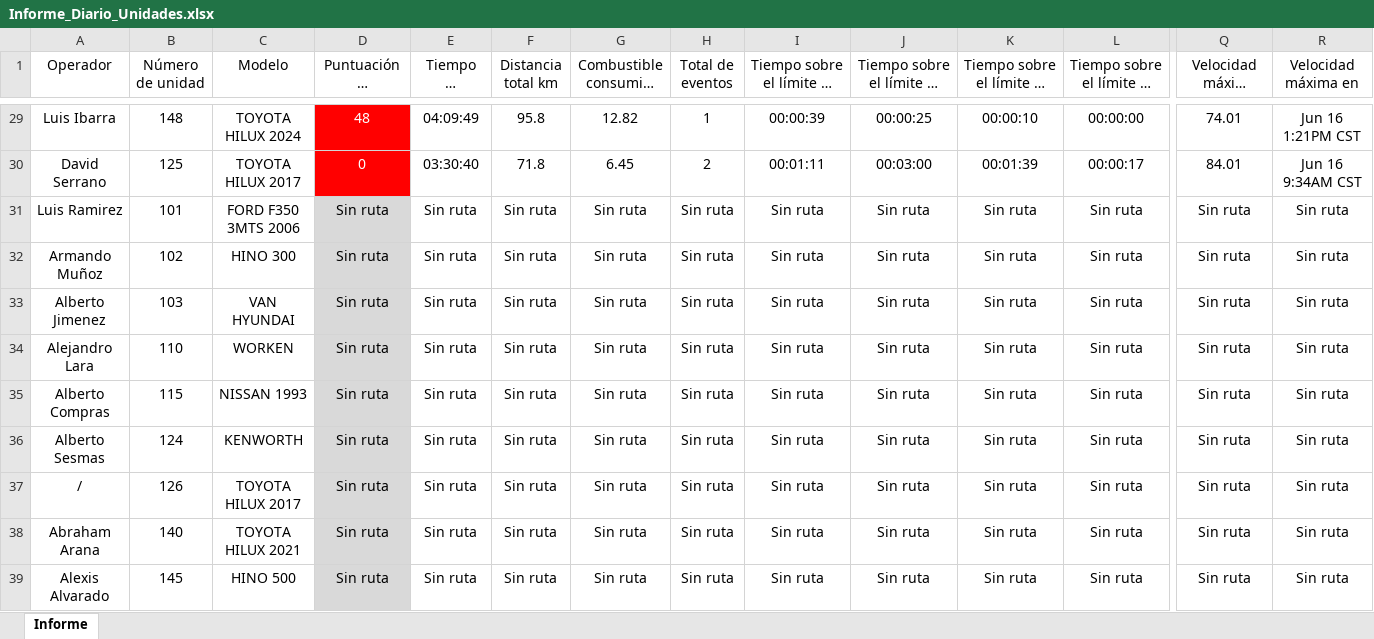
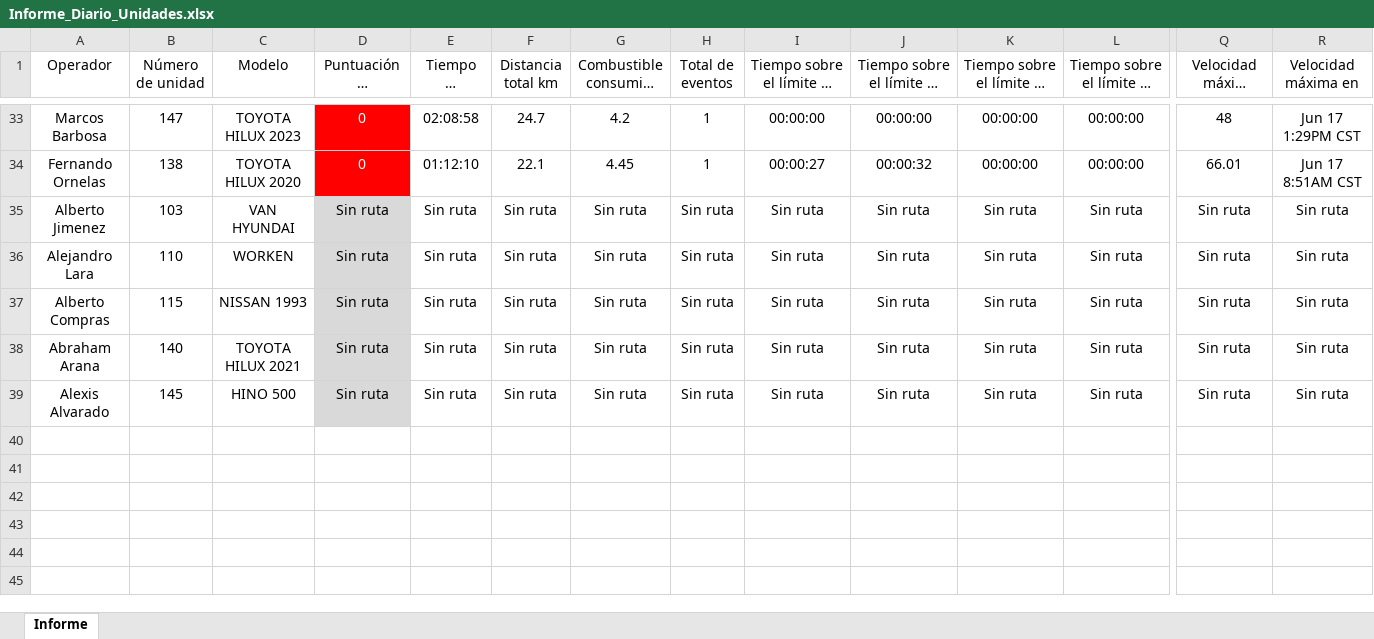
Before and after one commit to DesarrolloPFR/REPARTO, an Excel workbook: seguridad/Informe_Diario_Unidades.xlsx, sheet Informe, drawn as a sheet; only a part is shown, gaps mark what is left out; long unchanged cells end in …; values as stored, in another font and other column widths than the file's, no borders; table styles not drawn; removed rows and columns are numbered as before the commit, all else as after; rows hold the shown columns only; the diff covers the shown part only; the diff names each change by its address in the sheet, - before the commit and + after, or states it on an @@ line.

```diff
--- a/seguridad/Informe_Diario_Unidades.xlsx (sheet Informe)
+++ b/seguridad/Informe_Diario_Unidades.xlsx (sheet Informe)
-A33 (Operador): Luis Ibarra
+A33 (Operador): Marcos Barbosa
-B33 (Número de unidad): 148
+B33 (Número de unidad): 147
-C33 (Modelo): TOYOTA HILUX 2024
+C33 (Modelo): TOYOTA HILUX 2023
-D33 (Puntuación de seguridad): 48
+D33 (Puntuación de seguridad): 0
-E33 (Tiempo de manejo): 04:09:49
+E33 (Tiempo de manejo): 02:08:58
-F33 (Distancia total km): 95.8
+F33 (Distancia total km): 24.7
-G33 (Combustible consumido (L)): 12.82
+G33 (Combustible consumido (L)): 4.2
-I33: 00:00:39
+I33: 00:00:00
-J33: 00:00:25
+J33: 00:00:00
-K33: 00:00:10
+K33: 00:00:00
-Q33 (Velocidad máxima (km/h)): 74.01
+Q33 (Velocidad máxima (km/h)): 48
-R33 (Velocidad máxima en): Jun 16 1:21PM CST
+R33 (Velocidad máxima en): Jun 17 1:29PM CST
-A34 (Operador): David Serrano
+A34 (Operador): Fernando Ornelas
-B34 (Número de unidad): 125
+B34 (Número de unidad): 138
-C34 (Modelo): TOYOTA HILUX 2017
+C34 (Modelo): TOYOTA HILUX 2020
-E34 (Tiempo de manejo): 03:30:40
+E34 (Tiempo de manejo): 01:12:10
-F34 (Distancia total km): 71.8
+F34 (Distancia total km): 22.1
-G34 (Combustible consumido (L)): 6.45
+G34 (Combustible consumido (L)): 4.45
-H34 (Total de eventos): 2
+H34 (Total de eventos): 1
-I34: 00:01:11
+I34: 00:00:27
-J34: 00:03:00
+J34: 00:00:32
-K34: 00:01:39
+K34: 00:00:00
-L34: 00:00:17
+L34: 00:00:00
-Q34 (Velocidad máxima (km/h)): 84.01
+Q34 (Velocidad máxima (km/h)): 66.01
-R34 (Velocidad máxima en): Jun 16 9:34AM CST
+R34 (Velocidad máxima en): Jun 17 8:51AM CST
-row 31: Luis Ramirez | 101 | FORD F350 3MTS 2006 | Sin ruta | Sin ruta | Sin ruta | Sin ruta | Sin ruta | Sin ruta | Sin ruta | Sin ruta | Sin ruta | Sin ruta | Sin ruta
-row 32: Armando Muñoz | 102 | HINO 300 | Sin ruta | Sin ruta | Sin ruta | Sin ruta | Sin ruta | Sin ruta | Sin ruta | Sin ruta | Sin ruta | Sin ruta | Sin ruta
-row 36: Alberto Sesmas | 124 | KENWORTH | Sin ruta | Sin ruta | Sin ruta | Sin ruta | Sin ruta | Sin ruta | Sin ruta | Sin ruta | Sin ruta | Sin ruta | Sin ruta
-row 37: / | 126 | TOYOTA HILUX 2017 | Sin ruta | Sin ruta | Sin ruta | Sin ruta | Sin ruta | Sin ruta | Sin ruta | Sin ruta | Sin ruta | Sin ruta | Sin ruta
```
Also changed, not shown: 7 added rows, 3 removed rows, 233 edited cells and cell formats elsewhere in this sheet, eventos/eventos_diario.xlsx, eventos/eventos_mensual.xlsx.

——

WORK TASK: The whole listing must come back verbatim, with no pictures included.

SOLUTION FOR THIS EXERCISE:
Before and after one commit to DesarrolloPFR/REPARTO, an Excel workbook: seguridad/Informe_Diario_Unidades.xlsx, sheet Informe, drawn as a sheet; only a part is shown, gaps mark what is left out; long unchanged cells end in …; values as stored, in another font and other column widths than the file's, no borders; table styles not drawn; removed rows and columns are numbered as before the commit, all else as after; rows hold the shown columns only; the diff covers the shown part only; the diff names each change by its address in the sheet, - before the commit and + after, or states it on an @@ line.

```diff
--- a/seguridad/Informe_Diario_Unidades.xlsx (sheet Informe)
+++ b/seguridad/Informe_Diario_Unidades.xlsx (sheet Informe)
-A33 (Operador): Luis Ibarra
+A33 (Operador): Marcos Barbosa
-B33 (Número de unidad): 148
+B33 (Número de unidad): 147
-C33 (Modelo): TOYOTA HILUX 2024
+C33 (Modelo): TOYOTA HILUX 2023
-D33 (Puntuación de seguridad): 48
+D33 (Puntuación de seguridad): 0
-E33 (Tiempo de manejo): 04:09:49
+E33 (Tiempo de manejo): 02:08:58
-F33 (Distancia total km): 95.8
+F33 (Distancia total km): 24.7
-G33 (Combustible consumido (L)): 12.82
+G33 (Combustible consumido (L)): 4.2
-I33: 00:00:39
+I33: 00:00:00
-J33: 00:00:25
+J33: 00:00:00
-K33: 00:00:10
+K33: 00:00:00
-Q33 (Velocidad máxima (km/h)): 74.01
+Q33 (Velocidad máxima (km/h)): 48
-R33 (Velocidad máxima en): Jun 16 1:21PM CST
+R33 (Velocidad máxima en): Jun 17 1:29PM CST
-A34 (Operador): David Serrano
+A34 (Operador): Fernando Ornelas
-B34 (Número de unidad): 125
+B34 (Número de unidad): 138
-C34 (Modelo): TOYOTA HILUX 2017
+C34 (Modelo): TOYOTA HILUX 2020
-E34 (Tiempo de manejo): 03:30:40
+E34 (Tiempo de manejo): 01:12:10
-F34 (Distancia total km): 71.8
+F34 (Distancia total km): 22.1
-G34 (Combustible consumido (L)): 6.45
+G34 (Combustible consumido (L)): 4.45
-H34 (Total de eventos): 2
+H34 (Total de eventos): 1
-I34: 00:01:11
+I34: 00:00:27
-J34: 00:03:00
+J34: 00:00:32
-K34: 00:01:39
+K34: 00:00:00
-L34: 00:00:17
+L34: 00:00:00
-Q34 (Velocidad máxima (km/h)): 84.01
+Q34 (Velocidad máxima (km/h)): 66.01
-R34 (Velocidad máxima en): Jun 16 9:34AM CST
+R34 (Velocidad máxima en): Jun 17 8:51AM CST
-row 31: Luis Ramirez | 101 | FORD F350 3MTS 2006 | Sin ruta | Sin ruta | Sin ruta | Sin ruta | Sin ruta | Sin ruta | Sin ruta | Sin ruta | Sin ruta | Sin ruta | Sin ruta
-row 32: Armando Muñoz | 102 | HINO 300 | Sin ruta | Sin ruta | Sin ruta | Sin ruta | Sin ruta | Sin ruta | Sin ruta | Sin ruta | Sin ruta | Sin ruta | Sin ruta
-row 36: Alberto Sesmas | 124 | KENWORTH | Sin ruta | Sin ruta | Sin ruta | Sin ruta | Sin ruta | Sin ruta | Sin ruta | Sin ruta | Sin ruta | Sin ruta | Sin ruta
-row 37: / | 126 | TOYOTA HILUX 2017 | Sin ruta | Sin ruta | Sin ruta | Sin ruta | Sin ruta | Sin ruta | Sin ruta | Sin ruta | Sin ruta | Sin ruta | Sin ruta
```
Also changed, not shown: 7 added rows, 3 removed rows, 233 edited cells and cell formats elsewhere in this sheet, eventos/eventos_diario.xlsx, eventos/eventos_mensual.xlsx.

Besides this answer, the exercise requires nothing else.